If I were to say “Shanah tovah” this coming Shabbat, one would think that I was doing something strange. While the Mishnah enumerates four Jewish new years, most of us associate the beginning of the Jewish year with the month of Tishrei in the early fall, surrounded by the sound of the shofar and the taste of honey. Tishrei, however, is the seventh month of the year. When the Torah enumerates the months, it is actually Nisan, the month containing Passover, which is the first month of the year.
This Shabbat, in addition to reading Parashat Tazriah, is Rosh Hodesh Nisan and Shabbat ha-Hodesh, a term signifying that Passover is just a couple of weeks away. Shabbat ha-Hodesh is the last of four thematic Shabbatot (after Shabbat Shekalim, Zachor and Parah) surrounding Purim and Pesach on which we read from an additional Torah scroll.
The extra reading for Shabbat ha-Hodesh comes from Chapter 12 of Exodus, when prior to their departure from Egypt, the Israelites are commanded to sanctify and structure their own calendar – “This month shall mark for you the beginning of the months” (Exodus 12:2). Thus, the origin of a Jewish calendar, sanctifying the months of the year and Nisan being the first of the months all hearken back to the special reading on Shabbat ha-Hodesh.
In a famous commentary on the very first verse of the Torah, Rashi asks why the Torah begins with the story of Genesis and not with the chapter of Shabbat ha-Hodesh. This question underscores the idea that the very first mitzvot given to the people of Israel included the establishment of the Jewish calendar.
With the onset of Rosh Hodesh Nisan, we are challenged to view the world around us through the prism of the Jewish calendar – knowing the dates, months and seasons from a Hebrew perspective.

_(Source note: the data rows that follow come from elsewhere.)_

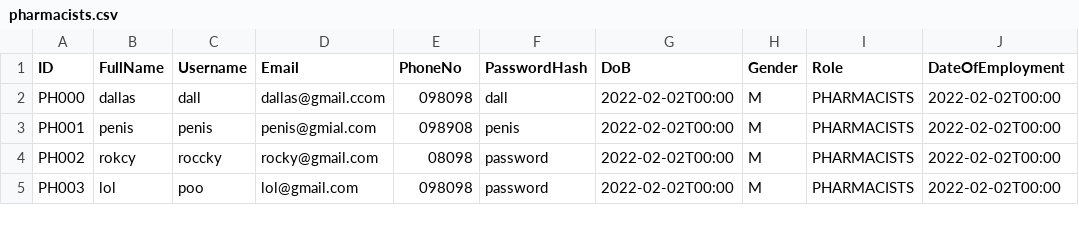
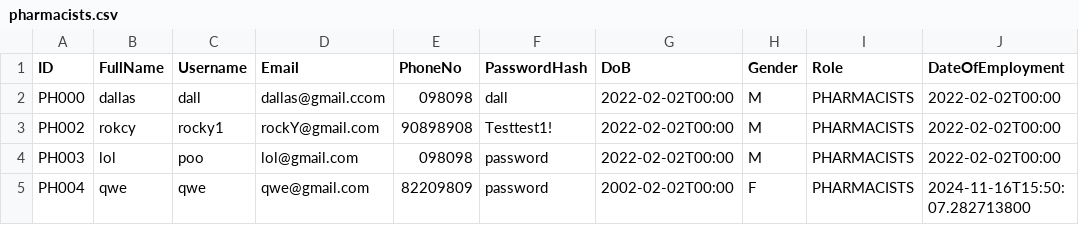
Before and after one commit to malcolmfong01/MalcolmsProject, a CSV file: src/repository/data/pharmacists.csv, drawn as a sheet.

```diff
--- a/src/repository/data/pharmacists.csv
+++ b/src/repository/data/pharmacists.csv
@@ -2,4 +2,4 @@ ID,FullName,Username,Email,PhoneNo,PasswordHash,DoB,Gender,Role,DateOfEmployment
 PH000,dallas,dall,dallas@gmail.ccom,098098,dall,2022-02-02T00:00,M,PHARMACISTS,2022-02-02T00:00
-PH001,penis,penis,penis@gmial.com,098908,penis,2022-02-02T00:00,M,PHARMACISTS,2022-02-02T00:00
-PH002,rokcy,roccky,rocky@gmail.com,08098,password,2022-02-02T00:00,M,PHARMACISTS,2022-02-02T00:00
+PH002,rokcy,rocky1,rockY@gmail.com,90898908,Testtest1!,2022-02-02T00:00,M,PHARMACISTS,2022-02-02T00:00
 PH003,lol,poo,lol@gmail.com,098098,password,2022-02-02T00:00,M,PHARMACISTS,2022-02-02T00:00
+PH004,qwe,qwe,qwe@gmail.com,82209809,password,2002-02-02T00:00,F,PHARMACISTS,2024-11-16T15:50:07.282713800
```
Also changed, not shown: src/repository/data/admins.csv, src/repository/data/doctors.csv, 27 other files.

I wish all the readers of The CJN a zissen Pesach – a sweet, healthy and joyous Passover.